Why the transcription?


It started as a little Christmas card to my colleagues of the Zebra Trio, I meant to transcribe just a few movements of the Album to send to my friends. Like everyone who has played any instrument, I knew some of these pieces, but not the whole Album. Little by little I realised that I hadn't at all understood all the intricacies of the piece. The more I advanced, the more it became clear I couldn't leave anything out, not even the pieces that seemed to defy transcription. In the end I worked for months until I had transribed the whole Album.  I began to see the incredible web of variations that knits all the pieces into a very elaborate tapestry while retaining a deceiving simplicity throughout.


Much later I learned about the possible connection between Schumann's Album für die Jugend and William Blake's Songs of Innocence and of Experience (1789-94). Blake's work is divided in two parts in exactly the same (unusual) number of poems as Schumann's pieces; Für Kleinere - Songs of Innocence: 18;  Für Erwachsenere - Songs of Experience: 25. Although I can't know for sure what the order of the Blake poems was in the edition Schumann had, there are many obvious connections between the subjects. It seems that - typical of Schumann - he hid more mysterious messages inside these very innocent-looking pieces.


Why the association with images?


As William Blake illustrates all of his poems with a print, it seemed natural to associate images with Schumann's pieces. Without aiming to illustrate the music we create another web of links between pieces which may help the subconscious of the listener to sense the connections in the music. Furthermore, as this must be the longest String Trio in the classical repertoire (around 73 minutes), having the titles projected with the images helps the audience not get lost in the forest of 43 pieces. This was also the perfect and long-awaited occasion to work together in concert with Muriel.


How to perform the Album with images?

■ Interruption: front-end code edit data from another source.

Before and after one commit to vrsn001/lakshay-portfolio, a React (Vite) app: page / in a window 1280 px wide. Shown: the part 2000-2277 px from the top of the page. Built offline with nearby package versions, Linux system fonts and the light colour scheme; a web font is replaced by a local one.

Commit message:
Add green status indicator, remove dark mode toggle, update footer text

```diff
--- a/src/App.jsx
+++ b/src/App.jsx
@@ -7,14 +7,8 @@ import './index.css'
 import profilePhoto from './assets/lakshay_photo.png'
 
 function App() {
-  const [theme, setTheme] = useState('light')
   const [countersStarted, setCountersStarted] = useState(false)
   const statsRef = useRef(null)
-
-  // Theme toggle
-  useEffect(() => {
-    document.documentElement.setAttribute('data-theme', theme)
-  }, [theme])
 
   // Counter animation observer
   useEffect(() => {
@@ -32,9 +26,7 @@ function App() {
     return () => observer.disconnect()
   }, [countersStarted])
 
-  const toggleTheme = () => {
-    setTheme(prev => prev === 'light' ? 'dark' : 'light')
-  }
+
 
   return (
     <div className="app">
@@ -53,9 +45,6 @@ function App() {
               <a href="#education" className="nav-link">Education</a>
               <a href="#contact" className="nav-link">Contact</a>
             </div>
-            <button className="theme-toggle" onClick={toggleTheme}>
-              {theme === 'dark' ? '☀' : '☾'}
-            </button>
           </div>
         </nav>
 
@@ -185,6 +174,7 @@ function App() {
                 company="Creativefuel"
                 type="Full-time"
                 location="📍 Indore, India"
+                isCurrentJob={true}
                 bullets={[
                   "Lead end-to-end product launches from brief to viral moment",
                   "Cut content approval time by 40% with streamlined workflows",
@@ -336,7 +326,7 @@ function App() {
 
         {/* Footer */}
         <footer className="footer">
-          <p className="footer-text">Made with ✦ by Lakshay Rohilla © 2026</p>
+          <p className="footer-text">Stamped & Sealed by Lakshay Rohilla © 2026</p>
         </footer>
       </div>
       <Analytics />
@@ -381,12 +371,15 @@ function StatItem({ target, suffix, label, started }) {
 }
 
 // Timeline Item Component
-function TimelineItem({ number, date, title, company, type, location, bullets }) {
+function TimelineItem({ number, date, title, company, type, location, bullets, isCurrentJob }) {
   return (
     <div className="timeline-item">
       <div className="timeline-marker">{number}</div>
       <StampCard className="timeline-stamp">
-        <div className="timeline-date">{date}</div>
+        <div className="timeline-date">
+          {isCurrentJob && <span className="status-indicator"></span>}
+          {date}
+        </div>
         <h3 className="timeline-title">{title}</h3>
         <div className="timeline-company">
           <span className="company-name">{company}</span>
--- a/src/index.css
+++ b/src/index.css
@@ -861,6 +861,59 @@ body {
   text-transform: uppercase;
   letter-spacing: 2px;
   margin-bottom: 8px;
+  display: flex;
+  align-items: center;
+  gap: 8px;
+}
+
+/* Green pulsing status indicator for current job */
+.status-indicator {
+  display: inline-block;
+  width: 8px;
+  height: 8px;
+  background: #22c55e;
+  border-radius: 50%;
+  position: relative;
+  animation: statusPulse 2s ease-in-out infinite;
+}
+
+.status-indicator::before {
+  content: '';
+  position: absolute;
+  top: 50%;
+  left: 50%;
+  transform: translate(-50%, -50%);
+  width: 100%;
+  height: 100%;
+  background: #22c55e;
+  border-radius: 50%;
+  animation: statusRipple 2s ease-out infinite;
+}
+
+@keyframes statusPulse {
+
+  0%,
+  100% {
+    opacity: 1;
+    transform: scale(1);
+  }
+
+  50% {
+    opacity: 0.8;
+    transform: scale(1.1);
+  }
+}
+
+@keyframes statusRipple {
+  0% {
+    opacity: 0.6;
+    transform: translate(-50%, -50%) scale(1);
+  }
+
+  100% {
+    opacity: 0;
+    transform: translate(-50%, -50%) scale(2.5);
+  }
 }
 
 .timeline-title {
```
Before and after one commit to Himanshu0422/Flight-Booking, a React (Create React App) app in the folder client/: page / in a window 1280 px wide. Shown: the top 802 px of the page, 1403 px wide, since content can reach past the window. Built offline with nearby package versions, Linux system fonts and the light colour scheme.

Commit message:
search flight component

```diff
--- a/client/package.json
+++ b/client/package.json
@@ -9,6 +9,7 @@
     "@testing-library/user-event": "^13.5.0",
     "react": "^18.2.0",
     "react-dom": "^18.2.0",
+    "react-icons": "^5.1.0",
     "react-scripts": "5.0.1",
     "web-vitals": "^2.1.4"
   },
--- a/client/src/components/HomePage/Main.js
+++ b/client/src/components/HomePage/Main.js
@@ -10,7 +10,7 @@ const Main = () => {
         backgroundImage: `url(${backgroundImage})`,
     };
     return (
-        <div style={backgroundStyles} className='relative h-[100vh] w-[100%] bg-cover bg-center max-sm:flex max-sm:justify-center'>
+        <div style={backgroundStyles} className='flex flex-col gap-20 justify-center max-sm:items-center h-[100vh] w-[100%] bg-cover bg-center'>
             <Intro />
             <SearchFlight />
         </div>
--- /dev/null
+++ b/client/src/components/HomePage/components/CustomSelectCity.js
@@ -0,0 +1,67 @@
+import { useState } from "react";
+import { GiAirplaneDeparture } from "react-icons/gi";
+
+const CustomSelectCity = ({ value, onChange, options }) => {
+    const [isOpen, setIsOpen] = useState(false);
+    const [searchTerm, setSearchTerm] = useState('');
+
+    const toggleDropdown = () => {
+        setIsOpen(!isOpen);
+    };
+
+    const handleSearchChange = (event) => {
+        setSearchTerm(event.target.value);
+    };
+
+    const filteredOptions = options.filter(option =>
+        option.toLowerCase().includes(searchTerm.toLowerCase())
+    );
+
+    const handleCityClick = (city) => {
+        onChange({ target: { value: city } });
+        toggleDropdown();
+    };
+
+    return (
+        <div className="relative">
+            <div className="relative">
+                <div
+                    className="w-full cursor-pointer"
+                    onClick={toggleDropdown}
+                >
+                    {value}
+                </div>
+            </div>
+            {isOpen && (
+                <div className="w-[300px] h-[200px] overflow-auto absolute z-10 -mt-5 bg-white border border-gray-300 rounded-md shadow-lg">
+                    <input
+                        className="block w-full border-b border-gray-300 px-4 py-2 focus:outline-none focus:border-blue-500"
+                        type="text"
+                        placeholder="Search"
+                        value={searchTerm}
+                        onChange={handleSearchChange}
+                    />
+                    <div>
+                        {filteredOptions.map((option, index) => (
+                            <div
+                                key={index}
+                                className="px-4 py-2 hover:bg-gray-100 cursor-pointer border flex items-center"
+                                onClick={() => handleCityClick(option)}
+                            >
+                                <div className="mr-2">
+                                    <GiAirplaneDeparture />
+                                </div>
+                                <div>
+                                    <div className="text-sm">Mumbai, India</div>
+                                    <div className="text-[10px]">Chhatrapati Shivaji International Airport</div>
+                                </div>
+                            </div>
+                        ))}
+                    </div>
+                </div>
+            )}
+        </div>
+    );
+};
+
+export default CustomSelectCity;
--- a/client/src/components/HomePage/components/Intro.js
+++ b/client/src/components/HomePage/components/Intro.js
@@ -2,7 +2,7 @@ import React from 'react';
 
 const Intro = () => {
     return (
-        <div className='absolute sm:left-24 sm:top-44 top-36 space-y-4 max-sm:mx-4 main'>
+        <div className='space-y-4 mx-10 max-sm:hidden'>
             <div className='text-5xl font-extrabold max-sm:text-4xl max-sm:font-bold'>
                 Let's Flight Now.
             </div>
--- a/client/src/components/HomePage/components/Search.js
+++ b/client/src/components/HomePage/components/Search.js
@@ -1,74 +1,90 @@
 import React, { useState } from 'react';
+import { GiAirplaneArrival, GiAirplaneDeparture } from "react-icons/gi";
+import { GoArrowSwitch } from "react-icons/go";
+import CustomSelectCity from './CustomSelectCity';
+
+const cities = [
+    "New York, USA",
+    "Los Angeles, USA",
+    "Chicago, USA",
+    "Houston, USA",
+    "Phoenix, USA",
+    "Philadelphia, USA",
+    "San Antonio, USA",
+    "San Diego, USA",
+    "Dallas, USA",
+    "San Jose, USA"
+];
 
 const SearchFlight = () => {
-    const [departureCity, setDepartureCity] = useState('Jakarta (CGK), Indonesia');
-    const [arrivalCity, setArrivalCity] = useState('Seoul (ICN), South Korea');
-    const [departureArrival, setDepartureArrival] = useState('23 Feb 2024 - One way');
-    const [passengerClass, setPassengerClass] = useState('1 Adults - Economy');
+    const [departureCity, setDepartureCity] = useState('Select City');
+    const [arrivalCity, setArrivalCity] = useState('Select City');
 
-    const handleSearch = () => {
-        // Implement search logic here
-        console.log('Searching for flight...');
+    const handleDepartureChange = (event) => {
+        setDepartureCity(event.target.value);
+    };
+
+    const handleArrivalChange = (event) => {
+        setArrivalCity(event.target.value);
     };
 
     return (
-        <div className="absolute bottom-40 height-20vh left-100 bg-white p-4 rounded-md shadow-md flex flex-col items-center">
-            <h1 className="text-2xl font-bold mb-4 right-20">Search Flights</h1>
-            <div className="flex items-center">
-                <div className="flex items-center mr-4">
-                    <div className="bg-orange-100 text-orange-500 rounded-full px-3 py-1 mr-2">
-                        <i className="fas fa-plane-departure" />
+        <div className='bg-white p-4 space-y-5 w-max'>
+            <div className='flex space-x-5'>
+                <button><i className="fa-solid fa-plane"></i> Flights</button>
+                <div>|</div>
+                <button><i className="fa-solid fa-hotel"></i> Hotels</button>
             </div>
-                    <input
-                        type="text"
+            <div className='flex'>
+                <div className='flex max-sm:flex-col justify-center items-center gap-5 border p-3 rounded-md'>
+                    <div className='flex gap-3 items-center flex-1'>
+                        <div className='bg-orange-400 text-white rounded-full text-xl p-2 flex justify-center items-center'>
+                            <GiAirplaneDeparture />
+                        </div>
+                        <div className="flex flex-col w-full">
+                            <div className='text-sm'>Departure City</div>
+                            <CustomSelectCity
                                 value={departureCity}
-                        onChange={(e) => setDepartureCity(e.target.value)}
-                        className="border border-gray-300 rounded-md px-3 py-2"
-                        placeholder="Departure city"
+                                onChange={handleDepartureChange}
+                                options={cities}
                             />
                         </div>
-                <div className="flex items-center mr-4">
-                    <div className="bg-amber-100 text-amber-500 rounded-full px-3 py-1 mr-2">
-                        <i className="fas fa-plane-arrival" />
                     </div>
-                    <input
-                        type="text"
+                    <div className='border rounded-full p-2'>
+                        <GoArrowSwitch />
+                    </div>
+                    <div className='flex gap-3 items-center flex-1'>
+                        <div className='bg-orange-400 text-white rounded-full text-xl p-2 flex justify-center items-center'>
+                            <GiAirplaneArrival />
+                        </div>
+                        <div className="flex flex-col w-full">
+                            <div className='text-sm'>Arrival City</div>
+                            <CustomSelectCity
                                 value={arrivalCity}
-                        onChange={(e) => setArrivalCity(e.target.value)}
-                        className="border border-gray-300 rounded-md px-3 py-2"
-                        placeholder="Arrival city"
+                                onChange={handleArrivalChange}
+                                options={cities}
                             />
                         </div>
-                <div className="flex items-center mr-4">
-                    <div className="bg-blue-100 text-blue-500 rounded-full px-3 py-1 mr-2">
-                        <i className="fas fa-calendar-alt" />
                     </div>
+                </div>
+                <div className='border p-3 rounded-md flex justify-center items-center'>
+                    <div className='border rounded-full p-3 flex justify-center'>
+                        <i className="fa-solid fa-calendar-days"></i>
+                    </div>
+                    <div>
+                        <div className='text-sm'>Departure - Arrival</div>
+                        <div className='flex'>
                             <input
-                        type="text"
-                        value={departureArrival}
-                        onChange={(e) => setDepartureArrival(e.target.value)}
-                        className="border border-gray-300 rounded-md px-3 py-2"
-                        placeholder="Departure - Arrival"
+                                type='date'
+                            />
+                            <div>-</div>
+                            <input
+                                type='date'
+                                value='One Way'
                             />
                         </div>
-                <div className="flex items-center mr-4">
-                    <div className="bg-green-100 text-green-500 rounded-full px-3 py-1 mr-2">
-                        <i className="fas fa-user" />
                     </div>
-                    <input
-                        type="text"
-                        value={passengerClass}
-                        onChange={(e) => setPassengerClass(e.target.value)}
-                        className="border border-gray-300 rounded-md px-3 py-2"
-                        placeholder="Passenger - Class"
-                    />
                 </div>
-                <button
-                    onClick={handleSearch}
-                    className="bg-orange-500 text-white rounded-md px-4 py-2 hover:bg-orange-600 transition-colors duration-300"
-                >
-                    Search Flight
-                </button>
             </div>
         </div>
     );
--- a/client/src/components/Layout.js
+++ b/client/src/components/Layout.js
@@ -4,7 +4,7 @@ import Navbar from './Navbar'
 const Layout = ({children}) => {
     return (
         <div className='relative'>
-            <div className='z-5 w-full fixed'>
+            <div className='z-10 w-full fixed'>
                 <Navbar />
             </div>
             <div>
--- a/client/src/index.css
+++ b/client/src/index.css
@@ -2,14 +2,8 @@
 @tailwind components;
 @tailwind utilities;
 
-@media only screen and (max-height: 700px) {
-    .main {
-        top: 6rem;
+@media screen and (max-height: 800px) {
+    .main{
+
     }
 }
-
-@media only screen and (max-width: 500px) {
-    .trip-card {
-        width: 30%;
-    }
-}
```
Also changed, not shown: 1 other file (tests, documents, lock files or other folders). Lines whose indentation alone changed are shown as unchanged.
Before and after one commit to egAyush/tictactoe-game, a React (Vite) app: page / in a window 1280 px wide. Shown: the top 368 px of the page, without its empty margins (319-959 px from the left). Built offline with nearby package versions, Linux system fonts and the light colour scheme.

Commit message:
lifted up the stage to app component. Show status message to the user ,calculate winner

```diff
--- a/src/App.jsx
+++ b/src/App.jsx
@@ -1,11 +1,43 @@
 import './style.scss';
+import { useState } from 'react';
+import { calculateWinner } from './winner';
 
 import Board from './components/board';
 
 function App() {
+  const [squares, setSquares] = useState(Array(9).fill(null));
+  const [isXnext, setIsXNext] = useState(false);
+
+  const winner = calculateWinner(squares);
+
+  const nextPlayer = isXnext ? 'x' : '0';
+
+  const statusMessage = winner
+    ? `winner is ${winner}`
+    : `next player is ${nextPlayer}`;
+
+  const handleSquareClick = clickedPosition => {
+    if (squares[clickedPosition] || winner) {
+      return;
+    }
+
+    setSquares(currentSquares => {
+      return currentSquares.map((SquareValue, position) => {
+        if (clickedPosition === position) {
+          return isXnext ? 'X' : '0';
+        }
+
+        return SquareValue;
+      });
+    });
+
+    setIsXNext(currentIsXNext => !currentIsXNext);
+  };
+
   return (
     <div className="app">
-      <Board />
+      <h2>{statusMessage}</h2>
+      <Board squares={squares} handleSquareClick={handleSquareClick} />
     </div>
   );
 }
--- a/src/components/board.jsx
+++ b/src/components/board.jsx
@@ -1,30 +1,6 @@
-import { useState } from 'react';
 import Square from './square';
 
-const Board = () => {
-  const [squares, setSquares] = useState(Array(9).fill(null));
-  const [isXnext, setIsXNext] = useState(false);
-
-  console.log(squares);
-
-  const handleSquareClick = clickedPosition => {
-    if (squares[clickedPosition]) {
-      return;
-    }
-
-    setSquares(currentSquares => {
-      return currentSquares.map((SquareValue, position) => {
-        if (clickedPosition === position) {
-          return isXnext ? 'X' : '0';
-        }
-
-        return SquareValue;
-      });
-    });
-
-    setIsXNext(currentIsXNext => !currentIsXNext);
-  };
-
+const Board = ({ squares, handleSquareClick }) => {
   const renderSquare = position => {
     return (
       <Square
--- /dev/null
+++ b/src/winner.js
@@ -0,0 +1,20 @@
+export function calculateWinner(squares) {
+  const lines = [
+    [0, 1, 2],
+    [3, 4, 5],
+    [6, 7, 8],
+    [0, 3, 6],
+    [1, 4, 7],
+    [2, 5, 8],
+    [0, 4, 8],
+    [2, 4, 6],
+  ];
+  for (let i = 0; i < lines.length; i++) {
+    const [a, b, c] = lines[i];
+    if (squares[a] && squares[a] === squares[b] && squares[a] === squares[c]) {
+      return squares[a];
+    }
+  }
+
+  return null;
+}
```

The images are on a PowerPoint file and using a laptop computer connected to a video projector can be projected onto a screen or wall during the performance. The first part, For Children, lasts about 22 minutes and the second, For Adults about 44 minutes. An intermission can be placed between the two.



 

Robert Schumann:

Album für die Jugend op. 68

http://www.karttunen.org

Performances of Album für die Jugend for String Trio by Anssi Karttunen with images by Muriel von Braun:


Festival des Arcs, France: 3.8.2013

Eric Crambes, violin, Hélène Clément, viola, Anssi Karttunen, cello


Suvisoitto Festival: Finland 27.6.2014

John Storgårds violin, Tuula Fleivik viola, Anssi Karttunen cello


Institute Finlandais, Paris 27.10.2014

Zebra Trio


Fundacion Juan March, Madrid, 29.10. 2014

Zebra Trio